[Supplied data]

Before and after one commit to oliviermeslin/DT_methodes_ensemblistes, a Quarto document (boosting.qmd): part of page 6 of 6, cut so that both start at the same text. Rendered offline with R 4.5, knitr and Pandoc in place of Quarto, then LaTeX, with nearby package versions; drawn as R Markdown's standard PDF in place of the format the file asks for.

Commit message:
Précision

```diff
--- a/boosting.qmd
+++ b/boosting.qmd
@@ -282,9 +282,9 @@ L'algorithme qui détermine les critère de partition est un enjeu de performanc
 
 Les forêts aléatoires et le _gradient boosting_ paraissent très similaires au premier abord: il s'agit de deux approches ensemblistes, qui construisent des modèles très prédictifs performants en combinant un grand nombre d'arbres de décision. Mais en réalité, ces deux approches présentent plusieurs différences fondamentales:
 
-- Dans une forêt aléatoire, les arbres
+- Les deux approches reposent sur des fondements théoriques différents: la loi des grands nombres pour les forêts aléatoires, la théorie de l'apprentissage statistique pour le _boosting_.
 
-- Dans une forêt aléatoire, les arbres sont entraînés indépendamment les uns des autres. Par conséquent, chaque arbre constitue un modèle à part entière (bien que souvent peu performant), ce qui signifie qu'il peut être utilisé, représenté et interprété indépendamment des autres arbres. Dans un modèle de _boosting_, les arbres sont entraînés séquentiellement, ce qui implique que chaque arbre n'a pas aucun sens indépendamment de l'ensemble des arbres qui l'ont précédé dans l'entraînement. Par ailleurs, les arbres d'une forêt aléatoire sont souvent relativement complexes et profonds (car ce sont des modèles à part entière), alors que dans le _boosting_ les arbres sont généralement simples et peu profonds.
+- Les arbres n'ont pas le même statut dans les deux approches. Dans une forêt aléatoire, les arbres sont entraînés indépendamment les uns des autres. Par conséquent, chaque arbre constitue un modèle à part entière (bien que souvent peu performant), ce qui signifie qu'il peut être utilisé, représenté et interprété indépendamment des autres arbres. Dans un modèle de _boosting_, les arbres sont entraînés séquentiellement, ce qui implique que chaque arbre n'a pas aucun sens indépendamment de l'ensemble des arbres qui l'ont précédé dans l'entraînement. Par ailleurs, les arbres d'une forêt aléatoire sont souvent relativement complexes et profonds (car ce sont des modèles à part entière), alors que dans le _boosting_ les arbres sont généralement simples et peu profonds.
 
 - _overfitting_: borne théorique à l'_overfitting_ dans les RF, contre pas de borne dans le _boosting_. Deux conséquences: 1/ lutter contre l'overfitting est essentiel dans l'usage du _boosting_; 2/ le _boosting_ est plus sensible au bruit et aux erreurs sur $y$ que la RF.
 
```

[/Supplied data]

What is expected —
Take each line of the material that contains the word "forêts" and list it.

Result for this task —
 Les forêts aléatoires et le _gradient boosting_ paraissent très similaires au premier abord: il s'agit de deux approches ensemblistes, qui construisent des modèles très prédictifs performants en combinant un grand nombre d'arbres de décision. Mais en réalité, ces deux approches présentent plusieurs différences fondamentales:
+- Les deux approches reposent sur des fondements théoriques différents: la loi des grands nombres pour les forêts aléatoires, la théorie de l'apprentissage statistique pour le _boosting_.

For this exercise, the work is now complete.